My stories usually come from something I’ve seen. This story is no different.

I was downtown, not too long ago, and was having the worst day possible.  I decided to step into one of the Catholic Churches with the idea of photographing it for my web page.

I entered the Church from the side door and decided to take a seat. I didn’t want to disturb the young woman that was praying. What got my attention was that she began to cry uncontrollably. I don’t care how thick-skinned you are; no man can stand seeing any woman cry. I decided to see if she was okay.

Maria (she asked that I not use her real name) told me about how her boyfriend had left her the moment she found out she was pregnant. She was ready to give up the baby, she said, but then she saw a sign. It was a real sign.

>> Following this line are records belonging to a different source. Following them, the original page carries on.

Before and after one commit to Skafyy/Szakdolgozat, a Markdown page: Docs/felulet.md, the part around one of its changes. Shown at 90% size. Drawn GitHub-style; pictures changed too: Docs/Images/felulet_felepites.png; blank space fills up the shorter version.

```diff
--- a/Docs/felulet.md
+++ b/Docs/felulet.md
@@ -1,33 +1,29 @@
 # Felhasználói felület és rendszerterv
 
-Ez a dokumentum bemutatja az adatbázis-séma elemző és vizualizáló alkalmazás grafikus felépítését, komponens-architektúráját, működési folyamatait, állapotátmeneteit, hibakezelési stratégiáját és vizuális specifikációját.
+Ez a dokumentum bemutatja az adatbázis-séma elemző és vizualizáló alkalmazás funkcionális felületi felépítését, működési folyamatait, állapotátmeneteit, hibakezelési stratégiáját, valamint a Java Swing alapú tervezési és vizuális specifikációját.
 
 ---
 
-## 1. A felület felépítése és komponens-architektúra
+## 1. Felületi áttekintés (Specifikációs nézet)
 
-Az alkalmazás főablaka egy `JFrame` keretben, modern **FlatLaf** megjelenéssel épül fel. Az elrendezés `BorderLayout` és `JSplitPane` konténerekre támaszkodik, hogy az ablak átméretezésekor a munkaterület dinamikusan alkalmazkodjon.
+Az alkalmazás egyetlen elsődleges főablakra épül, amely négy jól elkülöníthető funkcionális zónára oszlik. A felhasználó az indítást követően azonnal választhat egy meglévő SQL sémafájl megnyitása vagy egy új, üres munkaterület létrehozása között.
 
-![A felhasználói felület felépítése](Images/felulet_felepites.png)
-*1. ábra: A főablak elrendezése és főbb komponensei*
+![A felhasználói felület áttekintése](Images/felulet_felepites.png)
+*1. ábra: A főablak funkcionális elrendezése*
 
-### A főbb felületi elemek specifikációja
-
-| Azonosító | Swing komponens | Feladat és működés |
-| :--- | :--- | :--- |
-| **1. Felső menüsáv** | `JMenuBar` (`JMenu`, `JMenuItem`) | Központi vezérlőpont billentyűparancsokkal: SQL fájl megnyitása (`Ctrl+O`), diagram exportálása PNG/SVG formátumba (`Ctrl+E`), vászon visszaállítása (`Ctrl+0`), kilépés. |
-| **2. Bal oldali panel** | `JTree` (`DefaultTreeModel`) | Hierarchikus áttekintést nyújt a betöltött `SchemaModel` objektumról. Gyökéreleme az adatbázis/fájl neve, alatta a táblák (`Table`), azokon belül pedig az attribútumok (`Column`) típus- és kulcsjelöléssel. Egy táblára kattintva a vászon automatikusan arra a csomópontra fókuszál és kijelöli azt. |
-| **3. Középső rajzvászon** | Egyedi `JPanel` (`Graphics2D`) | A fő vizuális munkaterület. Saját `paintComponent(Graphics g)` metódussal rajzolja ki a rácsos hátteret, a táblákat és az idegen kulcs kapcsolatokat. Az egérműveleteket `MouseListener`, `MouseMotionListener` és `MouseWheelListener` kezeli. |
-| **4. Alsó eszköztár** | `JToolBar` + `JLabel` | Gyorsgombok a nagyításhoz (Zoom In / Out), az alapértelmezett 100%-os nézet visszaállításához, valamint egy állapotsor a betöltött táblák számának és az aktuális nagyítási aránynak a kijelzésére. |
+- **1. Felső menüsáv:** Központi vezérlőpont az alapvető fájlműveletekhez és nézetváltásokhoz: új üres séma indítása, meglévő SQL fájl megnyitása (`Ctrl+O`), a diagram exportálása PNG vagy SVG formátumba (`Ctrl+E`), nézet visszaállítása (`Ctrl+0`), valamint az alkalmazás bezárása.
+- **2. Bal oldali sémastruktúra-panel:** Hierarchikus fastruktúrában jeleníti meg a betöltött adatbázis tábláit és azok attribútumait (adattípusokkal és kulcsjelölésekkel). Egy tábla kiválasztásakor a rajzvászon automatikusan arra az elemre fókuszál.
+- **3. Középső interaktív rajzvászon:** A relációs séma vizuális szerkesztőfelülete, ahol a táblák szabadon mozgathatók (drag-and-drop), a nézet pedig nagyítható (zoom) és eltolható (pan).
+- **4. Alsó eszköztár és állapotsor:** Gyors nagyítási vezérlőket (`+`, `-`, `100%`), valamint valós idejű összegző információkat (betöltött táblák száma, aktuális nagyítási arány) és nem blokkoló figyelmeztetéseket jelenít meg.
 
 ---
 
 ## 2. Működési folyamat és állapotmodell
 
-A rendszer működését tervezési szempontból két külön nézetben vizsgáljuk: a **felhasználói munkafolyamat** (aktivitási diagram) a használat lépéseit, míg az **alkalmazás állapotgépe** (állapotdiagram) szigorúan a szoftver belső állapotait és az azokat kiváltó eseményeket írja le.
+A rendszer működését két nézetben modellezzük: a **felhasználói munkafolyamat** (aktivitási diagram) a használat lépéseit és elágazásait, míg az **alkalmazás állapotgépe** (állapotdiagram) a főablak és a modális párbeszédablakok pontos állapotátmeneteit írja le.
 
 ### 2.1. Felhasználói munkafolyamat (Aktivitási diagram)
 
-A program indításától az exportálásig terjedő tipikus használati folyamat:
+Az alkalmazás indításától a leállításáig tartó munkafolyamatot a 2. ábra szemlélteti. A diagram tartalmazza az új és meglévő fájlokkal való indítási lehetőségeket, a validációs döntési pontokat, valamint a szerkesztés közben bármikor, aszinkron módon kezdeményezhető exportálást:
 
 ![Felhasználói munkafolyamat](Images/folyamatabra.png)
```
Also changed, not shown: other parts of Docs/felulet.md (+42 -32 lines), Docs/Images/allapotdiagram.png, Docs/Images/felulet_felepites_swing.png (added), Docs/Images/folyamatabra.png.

“If it wasn’t for the Project, I don’t know what I would have been doing.” Maria was ready to either have an abortion or give the baby up as soon as it was born. There were very few employment prospects because Maria had dropped out of high school. Getting her GED, with a child, she thought would be almost impossible.

“A child makes it all just change. You can’t do for you anymore. It’s harder.” Maria was beyond despondent. But that sign. That one sign that one phone call gave her hope.

Maria called the Gabriel Project.

It’s not easy being a single mother. Options can seem limited. Navigating through the system of WIC, Medicaid, and social services is not an easy task. The Gabriel Project, through the Catholic Diocese of El Paso, and several parishes is there to help.

The Gabriel Project started in the Diocese of Galveston-Houston. The pastor of St. Michael’s placed a sign in front of the parish offering support to any women who was pregnant and in need. The response was immediate.

Since 1973, the Gabriel Project has grown and is growing into a nation-wide movement. Here in El paso, the project started at Mt. Carmel Church in 2002. I was able to meet with Doris Fierro, who coordinates the program for Mt. Carmel.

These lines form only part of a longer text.